Ancient Maya Monument with Hieroglyphs Tells a Dramatic Tale
Archaeologists excavating underneath a temple in an ancient Maya city in Guatemala have discovered an intricately carved stone monument with hieroglyphic text dating back approximately 1,500 years, providing new insights into the ancient kingdom of Waka’ and its relations with the most powerful kingdoms in the lowland Maya world.
The stone monument was discovered in the Maya city of El Perú-Waka’, which once commanded major trade routes in the Classic period. It was found in a tunnel underneath the main temple of the city which led to a royal tomb and tells a dramatic tale involving political intrigue and bloodshed. It is one of a number of dramatic stories of Classic Maya history that have been recovered through the decipherment of Maya glyphs, a science that has made great advancements in the last 30 years.
The hieroglyphic text suggests that the monument was commissioned by Wak dynasty King Wa’oom Uch’ab Tzi’kin (He Who Stands up the Offering of the Eagle) to honor his father, King Chak Took Ich’aak (Red Spark Claw), who had died in 556 AD. It is the first time that these Maya rulers have become known to modern history, providing a critical contribution to the understanding of Maya culture.

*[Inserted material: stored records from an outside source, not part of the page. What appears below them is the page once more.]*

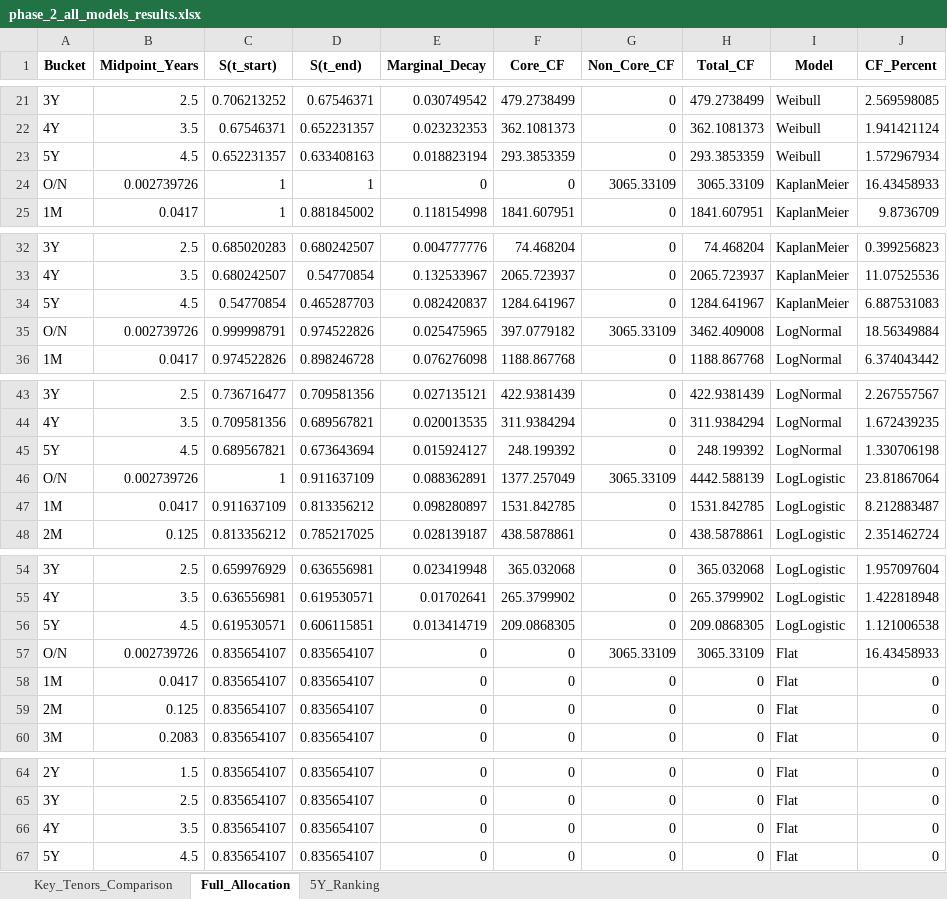
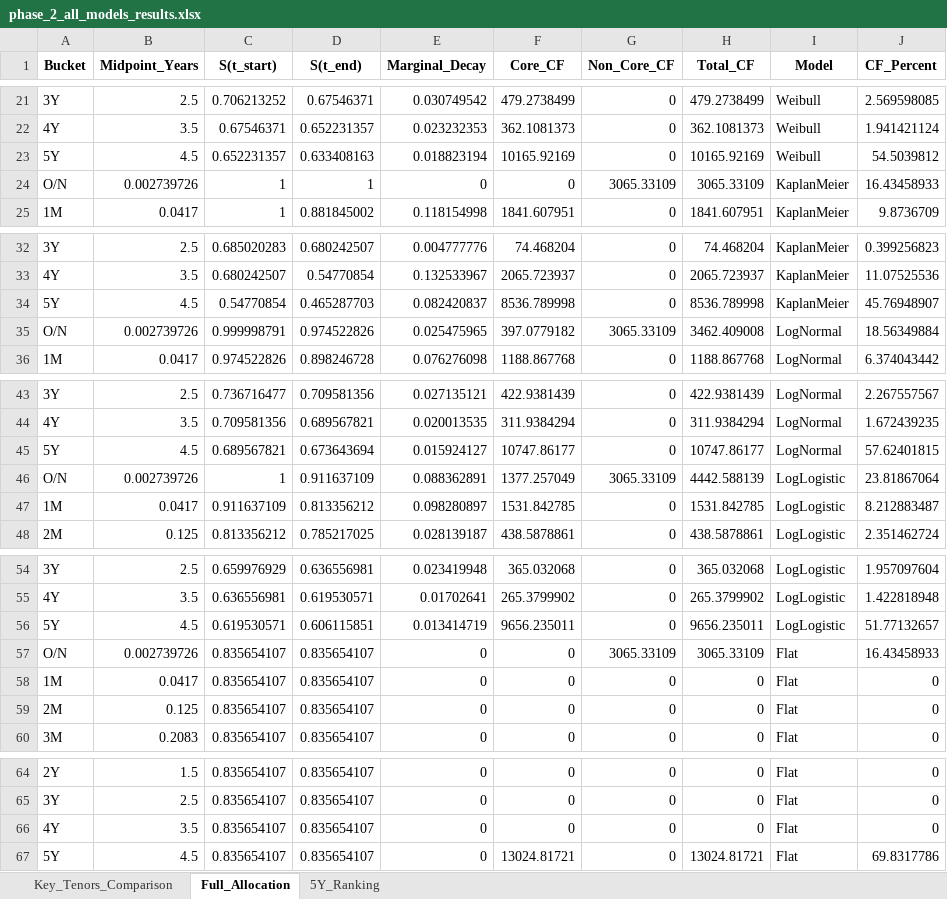
Before and after one commit to lewgaowei/Risk_Analysis_Project_1_NMD_Modelling, an Excel workbook: phase_2_all_models_results.xlsx, sheet Full_Allocation, drawn as a sheet; only a part is shown, gaps mark what is left out; values as stored, in another font and other column widths than the file's, no borders; the diff covers the shown part only; the diff names each change by its address in the sheet, - before the commit and + after, or states it on an @@ line.

```diff
--- a/phase_2_all_models_results.xlsx (sheet Full_Allocation)
+++ b/phase_2_all_models_results.xlsx (sheet Full_Allocation)
-F23 (Core_CF): 293.3853359
+F23 (Core_CF): 10165.92169
-H23 (Total_CF): 293.3853359
+H23 (Total_CF): 10165.92169
-J23 (CF_Percent): 1.572967934
+J23 (CF_Percent): 54.5039812
-F34 (Core_CF): 1284.641967
+F34 (Core_CF): 8536.789998
-H34 (Total_CF): 1284.641967
+H34 (Total_CF): 8536.789998
-J34 (CF_Percent): 6.887531083
+J34 (CF_Percent): 45.76948907
-F45 (Core_CF): 248.199392
+F45 (Core_CF): 10747.86177
-H45 (Total_CF): 248.199392
+H45 (Total_CF): 10747.86177
-J45 (CF_Percent): 1.330706198
+J45 (CF_Percent): 57.62401815
-F56 (Core_CF): 209.0868305
+F56 (Core_CF): 9656.235011
-H56 (Total_CF): 209.0868305
+H56 (Total_CF): 9656.235011
-J56 (CF_Percent): 1.121006538
+J56 (CF_Percent): 51.77132657
-F67 (Core_CF): 0
+F67 (Core_CF): 13024.81721
-H67 (Total_CF): 0
+H67 (Total_CF): 13024.81721
-J67 (CF_Percent): 0
+J67 (CF_Percent): 69.8317786
```
Also changed, not shown: 1 edited cell elsewhere in this sheet, sheet 5Y_Ranking, sheet Key_Tenors_Comparison, 8 other files.
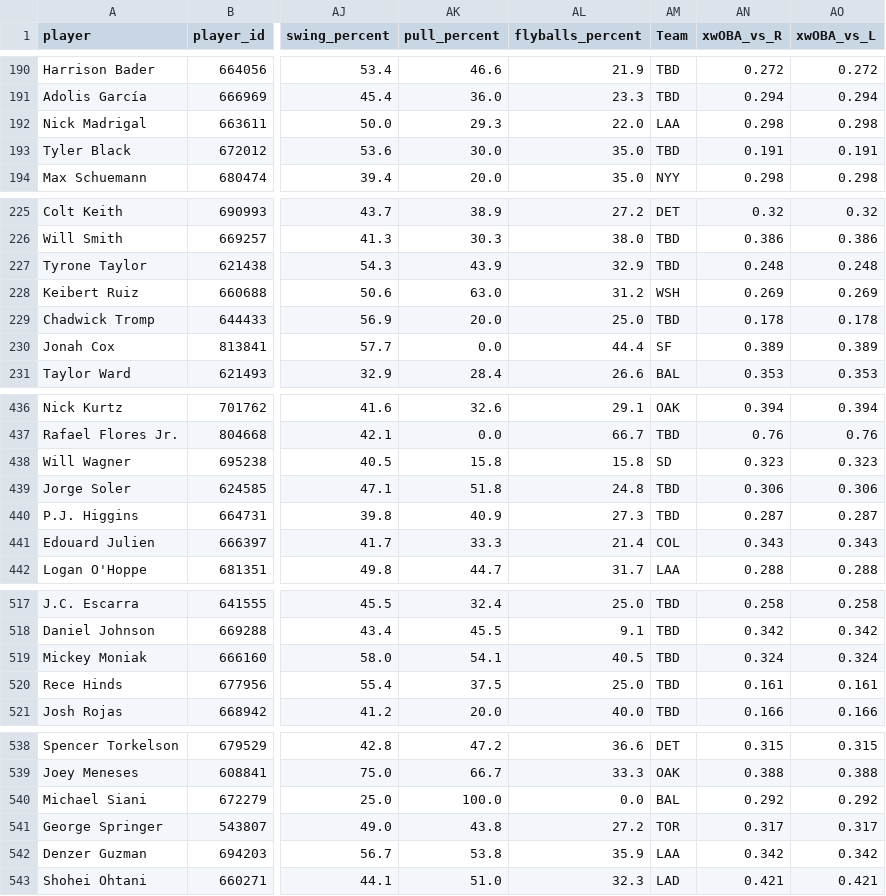
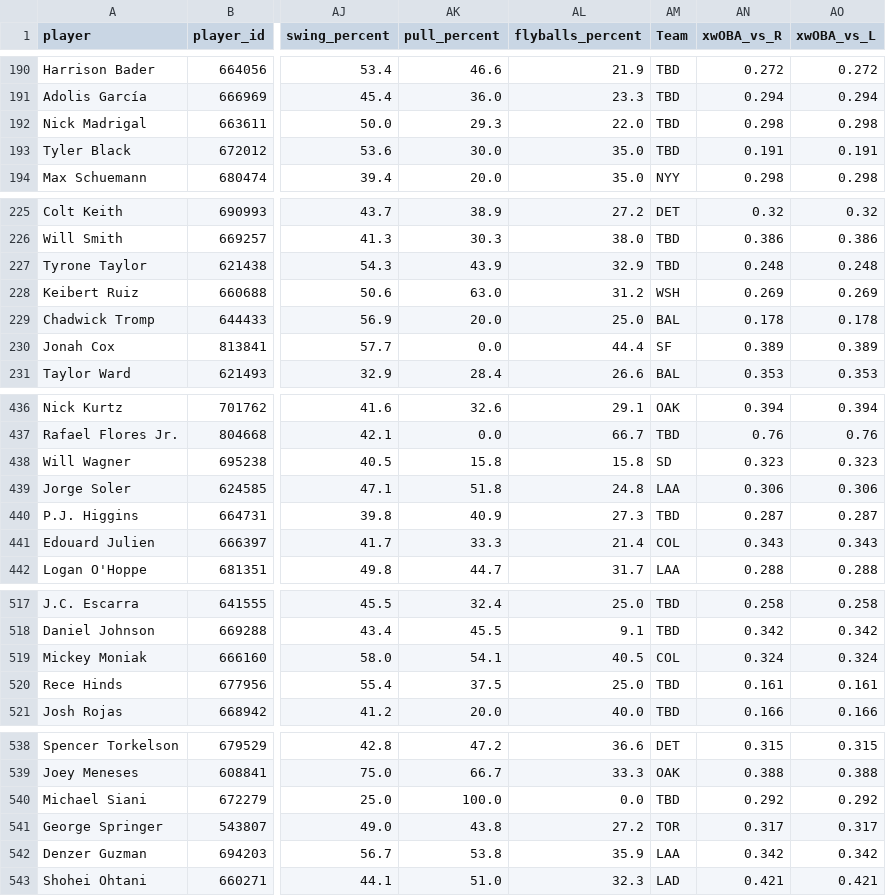
Before and after one commit to KatyushaDashboard/MLB-Simple-Rapor, a CSV file: master_hitter_2026.csv, drawn as a sheet; only a part is shown, gaps mark what is left out; the diff covers the shown part only; the diff names each change by its address in the sheet, - before the commit and + after, or states it on an @@ line.

```diff
--- a/master_hitter_2026.csv
+++ b/master_hitter_2026.csv
-AM192 (Team): LAA
+AM192 (Team): TBD
-AM229 (Team): TBD
+AM229 (Team): BAL
-AM439 (Team): TBD
+AM439 (Team): LAA
-AM519 (Team): TBD
+AM519 (Team): COL
-AM540 (Team): BAL
+AM540 (Team): TBD
```
Also changed, not shown: 1 edited cell elsewhere in this file, hitter_vs_lhp.csv, hitter_vs_rhp.csv, 7 other files.
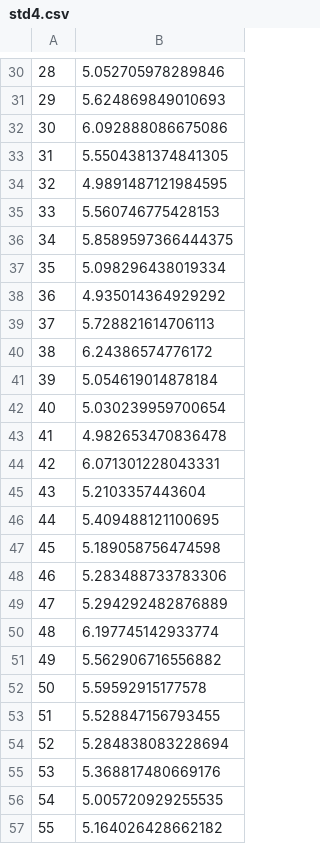
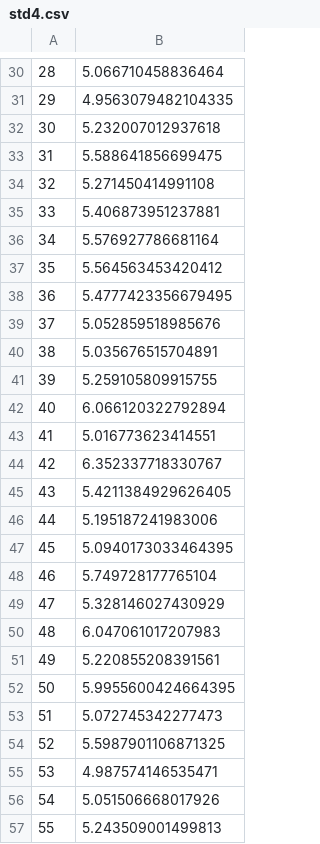
Before and after one commit to PRESIDENT810/STA4001-Project, a CSV file: std4.csv, drawn as a sheet; only a part is shown, gaps mark what is left out; the diff covers the shown part only.

```diff
--- a/std4.csv
+++ b/std4.csv
@@ -30,28 +30,28 @@
-28,5.052705978289846
-29,5.624869849010693
-30,6.092888086675086
-31,5.5504381374841305
-32,4.9891487121984595
-33,5.560746775428153
-34,5.8589597366444375
-35,5.098296438019334
-36,4.935014364929292
-37,5.728821614706113
-38,6.24386574776172
-39,5.054619014878184
-40,5.030239959700654
-41,4.982653470836478
-42,6.071301228043331
-43,5.2103357443604
-44,5.409488121100695
-45,5.189058756474598
-46,5.283488733783306
-47,5.294292482876889
-48,6.197745142933774
-49,5.562906716556882
-50,5.59592915177578
-51,5.528847156793455
-52,5.284838083228694
-53,5.368817480669176
-54,5.005720929255535
-55,5.164026428662182
+28,5.066710458836464
+29,4.9563079482104335
+30,5.232007012937618
+31,5.588641856699475
+32,5.271450414991108
+33,5.406873951237881
+34,5.576927786681164
+35,5.564563453420412
+36,5.4777423356679495
+37,5.052859518985676
+38,5.035676515704891
+39,5.259105809915755
+40,6.066120322792894
+41,5.016773623414551
+42,6.352337718330767
+43,5.4211384929626405
+44,5.195187241983006
+45,5.0940173033464395
+46,5.749728177765104
+47,5.328146027430929
+48,6.047061017207983
+49,5.220855208391561
+50,5.9955600424664395
+51,5.072745342277473
+52,5.5987901106871325
+53,4.987574146535471
+54,5.051506668017926
+55,5.243509001499813
```
Also changed, not shown: 172 edited cells elsewhere in this file, sample5.csv, sample6.csv, 16 other files.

A new queen, Lady Ikoom, is also featured in the text and she is believed to be one of two Snake dynasty princesses sent into arranged marriages with the rulers of El Perú-Waka’ and another nearby Maya city as a means of cementing Snake control over this region of Northern Guatemala.
After standing exposed to the elements for more than 100 years, the research team suggests that the monument was moved by order of a later king and buried as an offering inside new construction that took place at the main El Perú-Waka’ temple about 700 AD, probably as part of funeral rituals for a great queen entombed in the building at this time.
While the text on the monument is only partially preserved, it reveals an important moment in the history of Waka’.